The challenge in 2019 is to turn these temporary increases into a permanent long-term solution. This needs to occur for all dairy products, across all of Australia and lead to more sustainable prices for both dairy farmers and processors. For this outcome to be achieved we need to have a united industry and run a concerted campaign across Australia.

The dairy industry will develop a plan for the entire Australian dairy industry in 2019. It is very important that this process leads to a small number of clear priorities to help farmers significantly increase profits and manage risk. In addition, there needs to targets set, clear plans to achieve targets and responsibility with resources given to organisations best able to achieve these targets. We need to ensure that significant outcomes for farmers are achieved given the significant investment made by farmers in industry organisations.

In the first half of 2019, QDO will undertake free Johnes disease testing for QDO members. This needs to be undertaken by June 2019. It follows the considerable effort made by QDO, with the assistance of the Department of Agriculture and Fisheries, in providing education workshops on Johnes disease and helping farmers develop farm biosecurity plans

Eric Danzi - Executive Officer


New procurement commitment to Go Local a huge opportunity for the dairy industry.

On the 19 December, Minister Mick De Brenni announced the Queensland Government’s commitment to using local food and beverages at all Queensland Government facilities and sponsored or run events whenever possible. This means every effort must be made to have products in, for example, Queensland public hospitals, to be local.

As part of the Procurement Advisory Board, QDO had the opportunity to help develop the parameters around what constitutes local. According to the newly released guidelines, for dairy products, local means that a minimum of 85% of raw (fresh milk) product must be from Queensland and that 100% must be processed and manufactured in Queensland.

For the dairy industry, in particular, for the small and independent processors, this is a huge opportunity for growth. It may allow them to break into new markets and to consider alternate value-add product lines.

For some larger processors who are currently making many products like flavoured milk, cheese and yoghurts interstate, this policy may make them reconsider their current production arrangements.

Not only does it give our processors the opportunity to increase their volume sales, but also a chance to employ more people and potentially pick up additional farms currently supplying to one of the big three.

The procurement policy will cover everything from boardroom lunches, to banquets for visiting dignitaries, to sporting events and the arts. This is also a terrific way for our brands to gain exposure and be promoted to visitors to our state.

Sensibly, the Government is intending to take a softly-softly approach to the launch of this initiative, as there will be teething problems as caterers, restaurants and facilities operators come to grips with how to access local produce.

The government is cautious about making it difficult for the small-scale caterers to procure Queensland product when they more than likely purchase from supermarkets where, with the exception of milk, there is a glaring lack of locally produced dairy.

Contracts on sponsorships of stadiums and other major government-owned facilities will need to finish before the policy can be implemented in these places and these things will take time.

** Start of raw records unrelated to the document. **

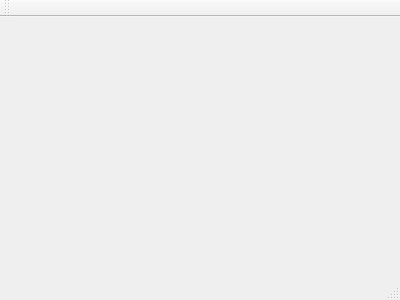
Above: mainwindow.ui from Oakhart/hash_calculator before the change. Below: the same form after it.
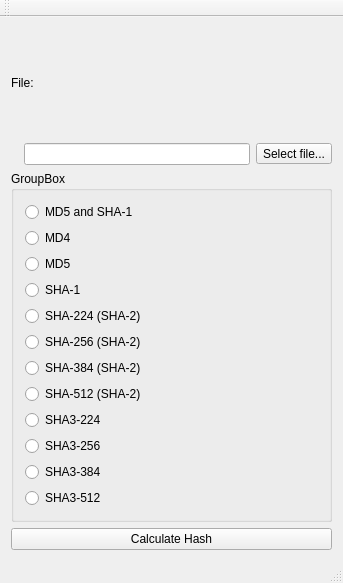
That is the form after the change.

Patch:
```diff
--- a/mainwindow.ui
+++ b/mainwindow.ui
@@ -1,24 +1,174 @@
 <ui version="4.0">
  <class>MainWindow</class>
- <widget class="QMainWindow" name="MainWindow" >
-  <property name="geometry" >
+ <widget class="QMainWindow" name="MainWindow">
+  <property name="geometry">
    <rect>
     <x>0</x>
     <y>0</y>
-    <width>400</width>
-    <height>300</height>
+    <width>343</width>
+    <height>583</height>
    </rect>
   </property>
   <property name="windowTitle" >
    <string>MainWindow</string>
   </property>
-  <widget class="QMenuBar" name="menuBar" />
-  <widget class="QToolBar" name="mainToolBar" />
-  <widget class="QWidget" name="centralWidget" />
-  <widget class="QStatusBar" name="statusBar" />
+  <widget class="QWidget" name="centralWidget">
+   <layout class="QVBoxLayout" name="verticalLayout_3">
+    <item>
+     <layout class="QVBoxLayout" name="verticalLayout">
+      <item>
+       <widget class="QLabel" name="label_2">
+        <property name="text">
+         <string>File:</string>
+        </property>
+       </widget>
+      </item>
+      <item>
+       <layout class="QHBoxLayout" name="horizontalLayout">
+        <item>
+         <widget class="QLabel" name="label">
+          <property name="text">
+           <string/>
+          </property>
+         </widget>
+        </item>
+        <item>
+         <widget class="QLineEdit" name="lineEdit"/>
+        </item>
+        <item>
+         <widget class="QToolButton" name="toolButton">
+          <property name="text">
+           <string>Select file...</string>
+          </property>
+         </widget>
+        </item>
+       </layout>
+      </item>
+     </layout>
+    </item>
+    <item>
+     <widget class="QGroupBox" name="groupBox">
+      <property name="title">
+       <string>GroupBox</string>
+      </property>
+      <layout class="QVBoxLayout" name="verticalLayout_2">
+       <item>
+        <widget class="QRadioButton" name="radioButton_Both">
+         <property name="text">
+          <string>MD5 and SHA-1</string>
+         </property>
+        </widget>
+       </item>
+       <item>
+        <widget class="QRadioButton" name="radioButton_MD4">
+         <property name="text">
+          <string>MD4</string>
+         </property>
+        </widget>
+       </item>
+       <item>
+        <widget class="QRadioButton" name="radioButton_MD5">
+         <property name="text">
+          <string>MD5</string>
+         </property>
+        </widget>
+       </item>
+       <item>
+        <widget class="QRadioButton" name="radioButton_SHA_1">
+         <property name="text">
+          <string>SHA-1</string>
+         </property>
+        </widget>
+       </item>
+       <item>
+        <widget class="QRadioButton" name="radioButton_SHA_224">
+         <property name="text">
+          <string>SHA-224 (SHA-2)</string>
+         </property>
+        </widget>
+       </item>
+       <item>
+        <widget class="QRadioButton" name="radioButton_SHA_256">
+         <property name="text">
+          <string>SHA-256 (SHA-2)</string>
+         </property>
+        </widget>
+       </item>
+       <item>
+        <widget class="QRadioButton" name="radioButton_SHA_384">
+         <property name="text">
+          <string>SHA-384 (SHA-2)</string>
+         </property>
+        </widget>
+       </item>
+       <item>
+        <widget class="QRadioButton" name="radioButton_SHA_512">
+         <property name="text">
+          <string>SHA-512 (SHA-2)</string>
+         </property>
+        </widget>
+       </item>
+       <item>
+        <widget class="QRadioButton" name="radioButton_SHA_3_224">
+         <property name="text">
+          <string>SHA3-224 </string>
+         </property>
+        </widget>
+       </item>
+       <item>
+        <widget class="QRadioButton" name="radioButton_SHA_3_256">
+         <property name="text">
+          <string>SHA3-256</string>
+         </property>
+        </widget>
+       </item>
+       <item>
+        <widget class="QRadioButton" name="radioButton_SHA_3_384">
+         <property name="text">
+          <string>SHA3-384</string>
+         </property>
+        </widget>
+       </item>
+       <item>
+        <widget class="QRadioButton" name="radioButton_SHA_3_512">
+         <property name="text">
+          <string>SHA3-512</string>
+         </property>
+        </widget>
+       </item>
+      </layout>
+     </widget>
+    </item>
+    <item>
+     <widget class="QPushButton" name="pushButton">
+      <property name="text">
+       <string>Calculate Hash</string>
+      </property>
+     </widget>
+    </item>
+   </layout>
+  </widget>
+  <widget class="QMenuBar" name="menuBar">
+   <property name="geometry">
+    <rect>
+     <x>0</x>
+     <y>0</y>
+     <width>343</width>
+     <height>27</height>
+    </rect>
+   </property>
+  </widget>
+  <widget class="QToolBar" name="mainToolBar">
+   <attribute name="toolBarArea">
+    <enum>TopToolBarArea</enum>
+   </attribute>
+   <attribute name="toolBarBreak">
+    <bool>false</bool>
+   </attribute>
+  </widget>
+  <widget class="QStatusBar" name="statusBar"/>
  </widget>
- <layoutDefault spacing="6" margin="11" />
- <pixmapfunction></pixmapfunction>
+ <layoutdefault spacing="6" margin="11"/>
  <resources/>
  <connections/>
 </ui>
```
Left out of the diff: 3 changed lines with no effect on the pictures.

QDO has already begun the process of working with small processors so that they can take advantage of this opportunity. The independent dairy processor summit in late November was the first chance to discuss how they could potentially ramp up production and get their product into stores and locations across Queensland. Quality and quantity are key if we as an industry intend to differentiate our dairy products from other states.

Certainly, this announcement brings a level of optimism that hasn’t been seen in the Queensland dairy industry for a number of years, so we intend to take full advantage of it and ensure that our processors are in a position to meet demand with great Queensland products.

Queensland Dairyfarmers' Organisation Vice President: Matthew Trace.